## Exercise directions
Please return every line in the entries below with the word "swimlane" in it.

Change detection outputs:
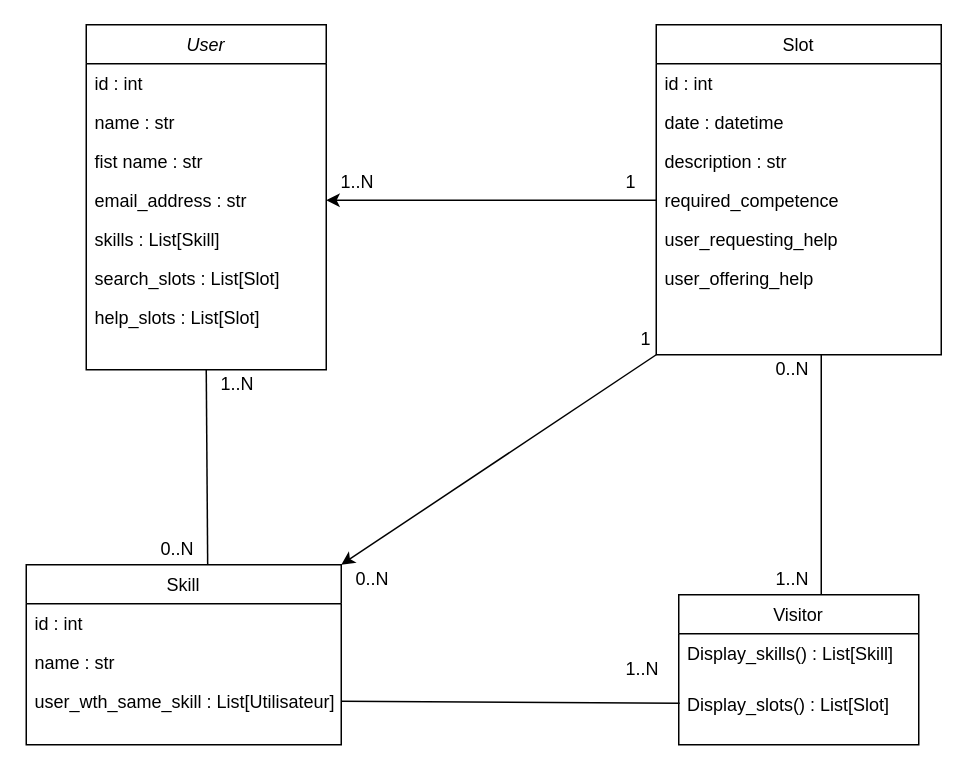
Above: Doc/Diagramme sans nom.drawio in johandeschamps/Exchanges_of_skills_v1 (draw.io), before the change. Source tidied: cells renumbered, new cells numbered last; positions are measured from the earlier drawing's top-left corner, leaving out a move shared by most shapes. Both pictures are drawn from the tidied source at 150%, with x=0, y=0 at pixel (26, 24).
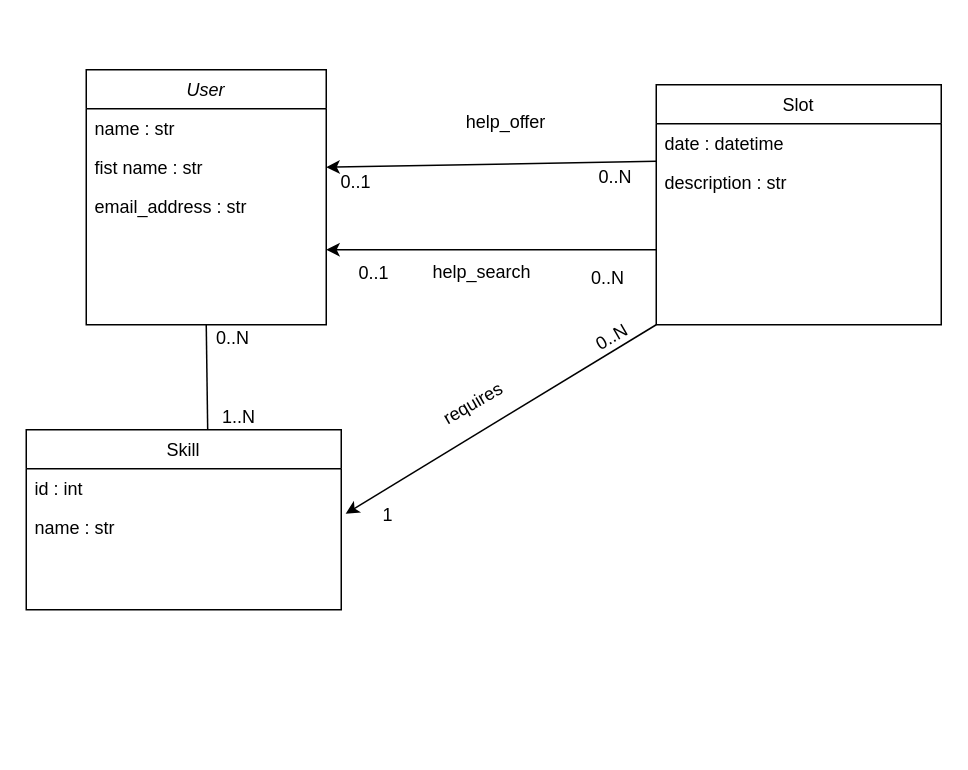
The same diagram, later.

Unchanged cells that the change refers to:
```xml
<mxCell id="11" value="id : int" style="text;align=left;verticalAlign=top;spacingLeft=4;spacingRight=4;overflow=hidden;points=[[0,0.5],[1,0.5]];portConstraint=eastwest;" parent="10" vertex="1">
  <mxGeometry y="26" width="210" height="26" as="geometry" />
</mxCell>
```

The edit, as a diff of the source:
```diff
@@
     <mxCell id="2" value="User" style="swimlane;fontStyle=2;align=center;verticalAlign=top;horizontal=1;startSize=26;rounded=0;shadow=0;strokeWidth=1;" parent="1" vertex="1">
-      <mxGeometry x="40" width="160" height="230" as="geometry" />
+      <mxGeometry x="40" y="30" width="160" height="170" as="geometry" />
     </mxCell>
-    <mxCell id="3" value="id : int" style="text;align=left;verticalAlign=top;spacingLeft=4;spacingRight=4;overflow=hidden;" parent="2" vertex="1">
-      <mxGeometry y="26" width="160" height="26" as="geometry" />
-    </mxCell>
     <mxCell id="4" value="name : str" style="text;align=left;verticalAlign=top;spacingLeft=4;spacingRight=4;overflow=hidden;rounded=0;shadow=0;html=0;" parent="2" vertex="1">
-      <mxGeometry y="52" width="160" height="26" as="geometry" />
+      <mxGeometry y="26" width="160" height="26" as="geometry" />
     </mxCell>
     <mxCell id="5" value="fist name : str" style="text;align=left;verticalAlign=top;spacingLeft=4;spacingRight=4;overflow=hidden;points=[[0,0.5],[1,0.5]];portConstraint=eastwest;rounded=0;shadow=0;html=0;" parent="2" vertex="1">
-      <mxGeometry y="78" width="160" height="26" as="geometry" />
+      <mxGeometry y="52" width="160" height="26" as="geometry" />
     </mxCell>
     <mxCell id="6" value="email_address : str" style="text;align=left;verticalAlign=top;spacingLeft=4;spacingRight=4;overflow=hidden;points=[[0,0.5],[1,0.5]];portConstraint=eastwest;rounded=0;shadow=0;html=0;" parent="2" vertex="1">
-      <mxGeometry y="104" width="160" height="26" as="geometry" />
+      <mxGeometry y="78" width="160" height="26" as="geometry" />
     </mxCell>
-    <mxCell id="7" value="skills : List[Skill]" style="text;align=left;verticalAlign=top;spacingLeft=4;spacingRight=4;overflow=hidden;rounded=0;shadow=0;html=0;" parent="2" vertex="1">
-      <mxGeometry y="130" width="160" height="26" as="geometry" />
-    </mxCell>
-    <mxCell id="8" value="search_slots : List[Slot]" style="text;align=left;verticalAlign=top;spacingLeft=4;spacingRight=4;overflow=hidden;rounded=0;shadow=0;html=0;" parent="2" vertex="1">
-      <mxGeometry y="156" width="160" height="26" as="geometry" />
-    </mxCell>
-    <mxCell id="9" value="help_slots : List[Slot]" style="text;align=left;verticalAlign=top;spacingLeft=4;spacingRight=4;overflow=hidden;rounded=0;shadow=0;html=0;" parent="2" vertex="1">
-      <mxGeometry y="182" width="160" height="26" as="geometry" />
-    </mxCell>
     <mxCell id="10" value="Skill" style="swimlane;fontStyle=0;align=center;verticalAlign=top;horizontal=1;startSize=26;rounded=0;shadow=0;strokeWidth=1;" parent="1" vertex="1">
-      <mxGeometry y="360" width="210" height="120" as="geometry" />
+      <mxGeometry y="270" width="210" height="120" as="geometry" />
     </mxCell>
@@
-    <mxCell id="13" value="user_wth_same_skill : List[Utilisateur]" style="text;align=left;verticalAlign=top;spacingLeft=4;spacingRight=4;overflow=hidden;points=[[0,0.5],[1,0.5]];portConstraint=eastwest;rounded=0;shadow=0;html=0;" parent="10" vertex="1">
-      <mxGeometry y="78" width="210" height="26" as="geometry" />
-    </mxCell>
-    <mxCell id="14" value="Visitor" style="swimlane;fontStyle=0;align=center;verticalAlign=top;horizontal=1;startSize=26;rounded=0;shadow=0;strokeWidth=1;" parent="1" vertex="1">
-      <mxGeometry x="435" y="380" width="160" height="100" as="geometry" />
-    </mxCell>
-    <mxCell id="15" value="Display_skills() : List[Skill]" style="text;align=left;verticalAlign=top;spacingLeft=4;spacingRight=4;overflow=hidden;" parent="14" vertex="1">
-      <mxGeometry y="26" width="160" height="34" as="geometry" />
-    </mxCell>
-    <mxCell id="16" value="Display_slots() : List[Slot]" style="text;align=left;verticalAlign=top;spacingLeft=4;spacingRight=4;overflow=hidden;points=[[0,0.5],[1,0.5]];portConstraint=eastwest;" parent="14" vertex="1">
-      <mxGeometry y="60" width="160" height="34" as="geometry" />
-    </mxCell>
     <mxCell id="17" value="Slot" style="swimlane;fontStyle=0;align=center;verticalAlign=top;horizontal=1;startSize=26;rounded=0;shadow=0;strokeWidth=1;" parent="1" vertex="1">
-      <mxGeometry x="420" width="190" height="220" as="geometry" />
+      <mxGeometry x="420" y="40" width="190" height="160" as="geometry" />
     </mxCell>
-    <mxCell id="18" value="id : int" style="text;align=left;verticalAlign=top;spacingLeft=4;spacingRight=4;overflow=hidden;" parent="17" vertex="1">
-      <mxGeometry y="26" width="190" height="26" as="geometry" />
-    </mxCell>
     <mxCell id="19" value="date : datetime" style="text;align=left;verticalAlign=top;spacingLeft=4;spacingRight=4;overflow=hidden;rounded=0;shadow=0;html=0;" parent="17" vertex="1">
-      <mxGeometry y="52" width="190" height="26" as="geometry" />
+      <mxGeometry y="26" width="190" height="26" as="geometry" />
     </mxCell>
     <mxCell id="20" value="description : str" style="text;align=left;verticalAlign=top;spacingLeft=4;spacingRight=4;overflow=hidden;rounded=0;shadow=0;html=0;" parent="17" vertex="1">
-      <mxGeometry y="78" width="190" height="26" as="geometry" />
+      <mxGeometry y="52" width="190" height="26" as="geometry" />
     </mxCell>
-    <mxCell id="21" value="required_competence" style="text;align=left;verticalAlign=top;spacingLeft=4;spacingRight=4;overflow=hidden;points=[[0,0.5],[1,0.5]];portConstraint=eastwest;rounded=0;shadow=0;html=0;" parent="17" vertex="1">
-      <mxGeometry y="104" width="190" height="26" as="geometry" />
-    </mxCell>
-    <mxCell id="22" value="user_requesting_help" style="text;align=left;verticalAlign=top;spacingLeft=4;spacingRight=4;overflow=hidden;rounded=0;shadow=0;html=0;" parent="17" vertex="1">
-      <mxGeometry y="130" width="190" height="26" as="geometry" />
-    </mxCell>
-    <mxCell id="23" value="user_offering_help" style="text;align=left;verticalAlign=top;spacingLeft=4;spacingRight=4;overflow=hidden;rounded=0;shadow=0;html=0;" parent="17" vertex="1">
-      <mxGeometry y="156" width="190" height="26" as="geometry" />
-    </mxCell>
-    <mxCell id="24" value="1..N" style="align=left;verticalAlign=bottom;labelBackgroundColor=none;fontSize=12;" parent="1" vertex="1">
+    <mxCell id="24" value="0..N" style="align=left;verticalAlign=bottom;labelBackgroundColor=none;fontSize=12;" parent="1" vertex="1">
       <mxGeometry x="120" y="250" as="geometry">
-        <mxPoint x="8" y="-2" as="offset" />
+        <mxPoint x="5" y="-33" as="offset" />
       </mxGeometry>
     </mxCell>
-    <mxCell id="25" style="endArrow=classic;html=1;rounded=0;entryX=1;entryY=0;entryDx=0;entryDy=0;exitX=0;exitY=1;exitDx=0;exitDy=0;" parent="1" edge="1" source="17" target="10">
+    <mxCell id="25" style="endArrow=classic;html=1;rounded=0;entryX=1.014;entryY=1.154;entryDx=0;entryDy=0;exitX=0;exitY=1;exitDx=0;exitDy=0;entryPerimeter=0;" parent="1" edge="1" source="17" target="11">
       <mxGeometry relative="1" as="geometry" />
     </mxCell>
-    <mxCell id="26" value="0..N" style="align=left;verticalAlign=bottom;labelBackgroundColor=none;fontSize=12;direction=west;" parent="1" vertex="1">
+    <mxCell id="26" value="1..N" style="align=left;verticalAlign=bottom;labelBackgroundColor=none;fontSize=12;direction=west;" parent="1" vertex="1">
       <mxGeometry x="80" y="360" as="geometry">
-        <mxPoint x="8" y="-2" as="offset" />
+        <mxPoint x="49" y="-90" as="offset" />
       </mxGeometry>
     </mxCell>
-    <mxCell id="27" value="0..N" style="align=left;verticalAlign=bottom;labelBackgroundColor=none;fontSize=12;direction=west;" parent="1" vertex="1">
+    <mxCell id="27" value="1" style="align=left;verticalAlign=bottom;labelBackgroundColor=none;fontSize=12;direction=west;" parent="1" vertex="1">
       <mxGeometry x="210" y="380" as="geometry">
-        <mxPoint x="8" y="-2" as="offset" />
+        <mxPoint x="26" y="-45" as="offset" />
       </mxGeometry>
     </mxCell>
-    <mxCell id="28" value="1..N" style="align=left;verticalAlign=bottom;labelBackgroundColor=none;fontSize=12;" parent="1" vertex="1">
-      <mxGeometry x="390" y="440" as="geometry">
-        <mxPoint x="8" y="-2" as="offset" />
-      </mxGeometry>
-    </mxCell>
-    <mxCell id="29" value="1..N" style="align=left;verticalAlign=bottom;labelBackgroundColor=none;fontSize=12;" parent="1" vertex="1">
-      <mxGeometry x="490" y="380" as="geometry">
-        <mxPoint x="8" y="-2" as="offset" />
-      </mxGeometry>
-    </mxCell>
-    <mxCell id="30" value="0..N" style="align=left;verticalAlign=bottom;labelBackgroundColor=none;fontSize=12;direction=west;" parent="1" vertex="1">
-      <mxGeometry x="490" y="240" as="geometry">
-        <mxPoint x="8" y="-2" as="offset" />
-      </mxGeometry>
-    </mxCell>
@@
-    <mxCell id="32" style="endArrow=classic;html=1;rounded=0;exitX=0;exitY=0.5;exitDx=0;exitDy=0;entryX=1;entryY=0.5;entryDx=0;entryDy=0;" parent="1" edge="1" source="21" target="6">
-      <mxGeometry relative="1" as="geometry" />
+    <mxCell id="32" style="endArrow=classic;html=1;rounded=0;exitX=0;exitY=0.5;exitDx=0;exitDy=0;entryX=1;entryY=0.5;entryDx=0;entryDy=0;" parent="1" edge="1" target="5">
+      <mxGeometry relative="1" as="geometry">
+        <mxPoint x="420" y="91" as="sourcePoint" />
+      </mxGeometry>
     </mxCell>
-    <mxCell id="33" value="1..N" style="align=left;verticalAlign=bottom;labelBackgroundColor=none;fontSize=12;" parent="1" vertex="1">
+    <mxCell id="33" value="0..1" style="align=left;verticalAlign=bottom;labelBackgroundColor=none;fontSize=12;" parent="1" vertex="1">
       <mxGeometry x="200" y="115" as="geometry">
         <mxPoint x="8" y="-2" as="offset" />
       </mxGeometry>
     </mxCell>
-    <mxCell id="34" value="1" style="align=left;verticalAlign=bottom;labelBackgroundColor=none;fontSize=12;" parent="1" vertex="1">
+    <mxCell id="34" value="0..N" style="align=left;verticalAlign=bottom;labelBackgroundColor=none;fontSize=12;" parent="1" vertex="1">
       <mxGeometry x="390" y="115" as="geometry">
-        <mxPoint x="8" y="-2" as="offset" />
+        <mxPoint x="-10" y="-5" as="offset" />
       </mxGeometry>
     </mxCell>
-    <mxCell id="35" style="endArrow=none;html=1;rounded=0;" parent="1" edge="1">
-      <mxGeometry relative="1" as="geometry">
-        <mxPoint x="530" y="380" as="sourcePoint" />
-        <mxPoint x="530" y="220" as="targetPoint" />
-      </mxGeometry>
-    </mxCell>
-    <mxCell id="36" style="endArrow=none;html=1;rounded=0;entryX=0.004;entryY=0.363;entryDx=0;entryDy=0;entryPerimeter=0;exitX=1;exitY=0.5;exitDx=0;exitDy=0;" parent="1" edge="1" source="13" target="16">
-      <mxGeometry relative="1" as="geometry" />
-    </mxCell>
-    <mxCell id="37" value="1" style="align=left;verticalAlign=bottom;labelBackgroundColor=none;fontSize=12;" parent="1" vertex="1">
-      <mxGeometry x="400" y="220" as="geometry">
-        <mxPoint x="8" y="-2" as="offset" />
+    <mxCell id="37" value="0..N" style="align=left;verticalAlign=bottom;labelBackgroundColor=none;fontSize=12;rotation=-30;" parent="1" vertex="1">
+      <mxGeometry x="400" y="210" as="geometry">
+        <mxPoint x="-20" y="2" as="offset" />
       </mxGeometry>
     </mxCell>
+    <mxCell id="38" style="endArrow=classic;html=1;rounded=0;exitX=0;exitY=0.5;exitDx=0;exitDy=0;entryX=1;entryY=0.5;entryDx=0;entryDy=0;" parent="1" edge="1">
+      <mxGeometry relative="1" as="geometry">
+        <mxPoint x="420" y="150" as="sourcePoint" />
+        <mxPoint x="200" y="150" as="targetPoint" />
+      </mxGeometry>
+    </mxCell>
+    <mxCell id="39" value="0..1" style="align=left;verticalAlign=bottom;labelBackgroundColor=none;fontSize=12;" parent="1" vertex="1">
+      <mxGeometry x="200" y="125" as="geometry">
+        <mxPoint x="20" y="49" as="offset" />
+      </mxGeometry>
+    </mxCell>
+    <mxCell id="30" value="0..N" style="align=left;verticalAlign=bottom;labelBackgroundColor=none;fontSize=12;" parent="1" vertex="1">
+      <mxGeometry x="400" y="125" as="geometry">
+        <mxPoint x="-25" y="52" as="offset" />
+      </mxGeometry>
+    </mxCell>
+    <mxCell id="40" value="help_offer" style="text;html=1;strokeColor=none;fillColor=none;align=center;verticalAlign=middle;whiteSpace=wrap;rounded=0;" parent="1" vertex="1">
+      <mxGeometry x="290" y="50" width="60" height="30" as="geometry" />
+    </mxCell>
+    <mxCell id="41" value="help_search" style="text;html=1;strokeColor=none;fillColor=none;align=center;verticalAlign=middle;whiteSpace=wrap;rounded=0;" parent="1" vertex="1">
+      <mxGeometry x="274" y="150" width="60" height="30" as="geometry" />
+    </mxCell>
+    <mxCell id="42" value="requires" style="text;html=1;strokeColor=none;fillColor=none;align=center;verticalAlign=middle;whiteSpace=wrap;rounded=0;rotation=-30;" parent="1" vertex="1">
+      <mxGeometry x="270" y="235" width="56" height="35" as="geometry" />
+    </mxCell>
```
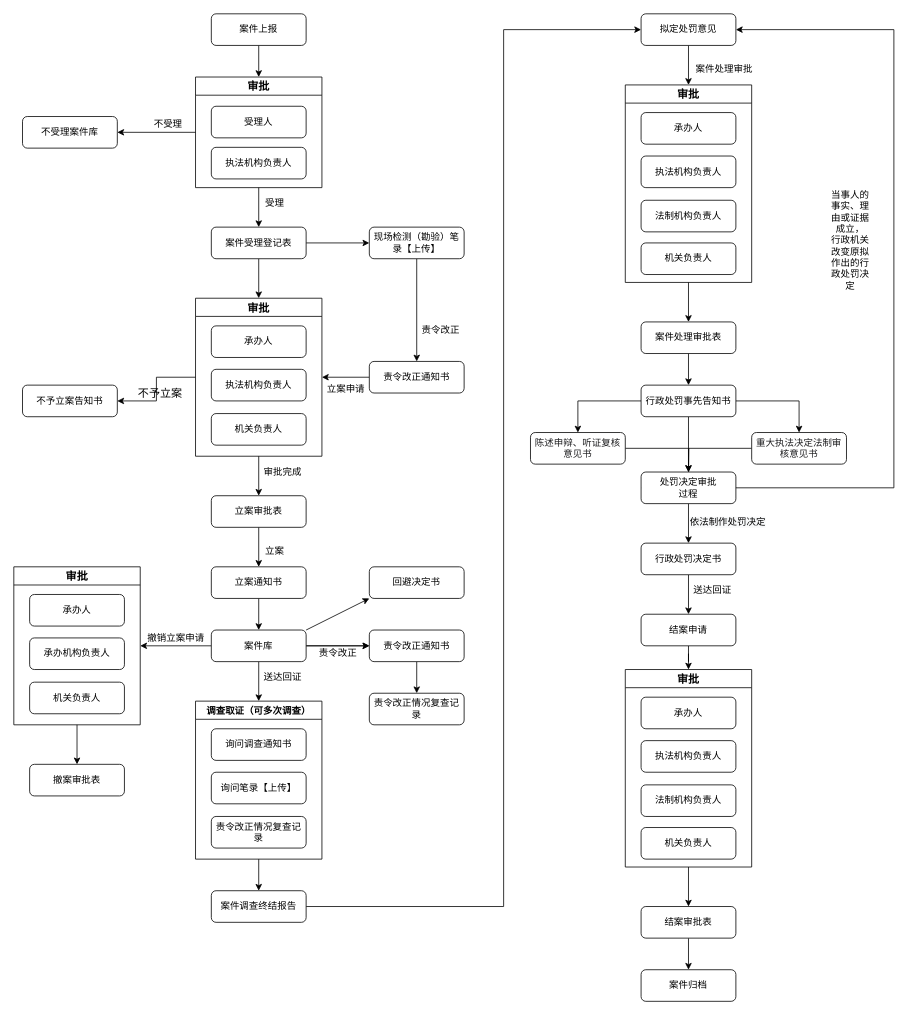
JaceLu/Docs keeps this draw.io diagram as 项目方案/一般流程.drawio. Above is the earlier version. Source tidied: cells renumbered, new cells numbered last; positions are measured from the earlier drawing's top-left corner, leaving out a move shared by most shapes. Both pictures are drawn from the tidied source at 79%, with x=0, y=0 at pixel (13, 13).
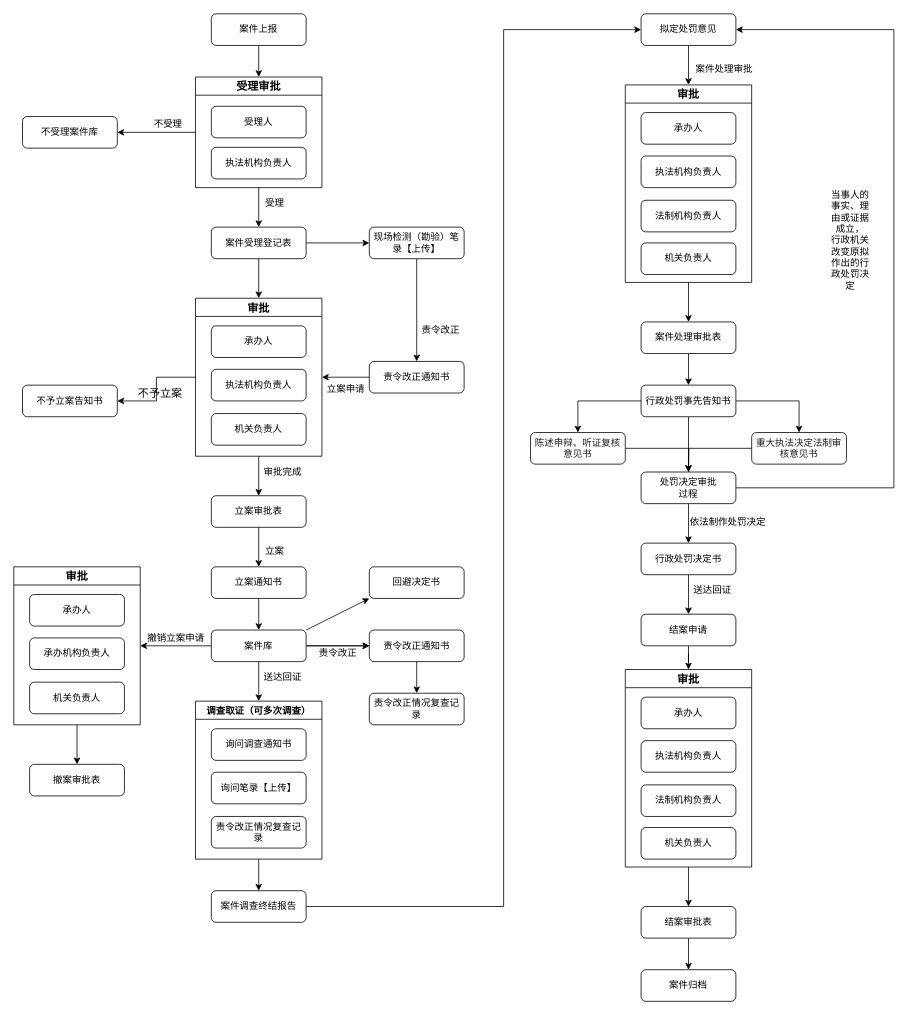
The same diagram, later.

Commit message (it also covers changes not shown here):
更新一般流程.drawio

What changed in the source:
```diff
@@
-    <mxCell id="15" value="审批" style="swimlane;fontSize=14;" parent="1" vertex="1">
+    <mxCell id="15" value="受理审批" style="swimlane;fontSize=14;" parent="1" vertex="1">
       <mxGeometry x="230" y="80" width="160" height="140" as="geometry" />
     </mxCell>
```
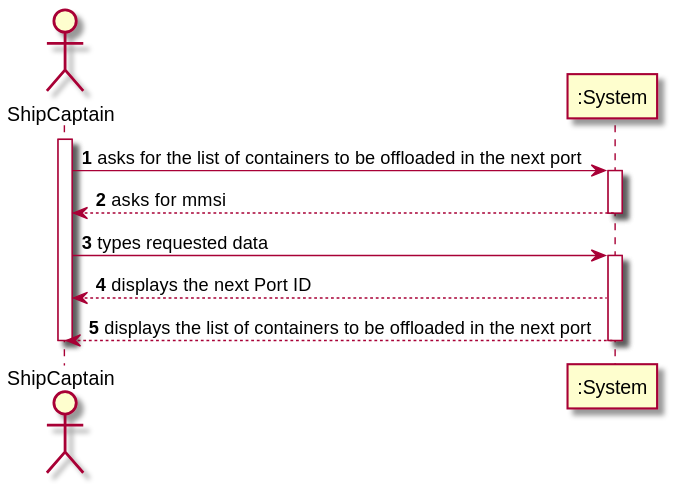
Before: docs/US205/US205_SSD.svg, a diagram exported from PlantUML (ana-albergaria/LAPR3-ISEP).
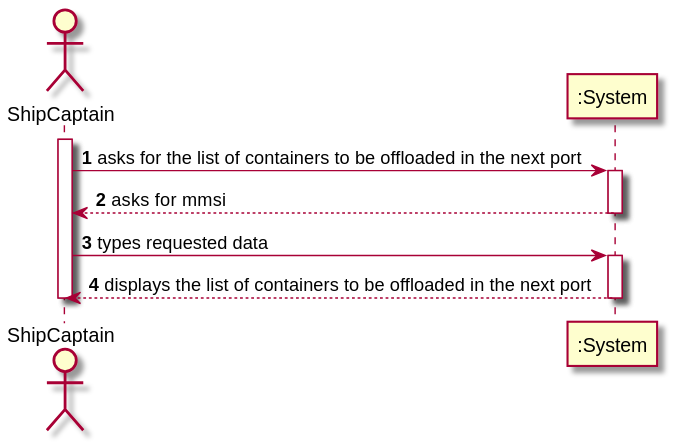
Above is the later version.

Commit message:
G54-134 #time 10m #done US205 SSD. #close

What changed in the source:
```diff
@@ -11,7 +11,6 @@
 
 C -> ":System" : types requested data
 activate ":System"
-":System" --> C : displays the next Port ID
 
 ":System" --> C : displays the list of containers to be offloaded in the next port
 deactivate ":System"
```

## The answer
     <mxCell id="2" value="User" style="swimlane;fontStyle=2;align=center;verticalAlign=top;horizontal=1;startSize=26;rounded=0;shadow=0;strokeWidth=1;" parent="1" vertex="1">
     <mxCell id="10" value="Skill" style="swimlane;fontStyle=0;align=center;verticalAlign=top;horizontal=1;startSize=26;rounded=0;shadow=0;strokeWidth=1;" parent="1" vertex="1">
-    <mxCell id="14" value="Visitor" style="swimlane;fontStyle=0;align=center;verticalAlign=top;horizontal=1;startSize=26;rounded=0;shadow=0;strokeWidth=1;" parent="1" vertex="1">
     <mxCell id="17" value="Slot" style="swimlane;fontStyle=0;align=center;verticalAlign=top;horizontal=1;startSize=26;rounded=0;shadow=0;strokeWidth=1;" parent="1" vertex="1">
-    <mxCell id="15" value="审批" style="swimlane;fontSize=14;" parent="1" vertex="1">
+    <mxCell id="15" value="受理审批" style="swimlane;fontSize=14;" parent="1" vertex="1">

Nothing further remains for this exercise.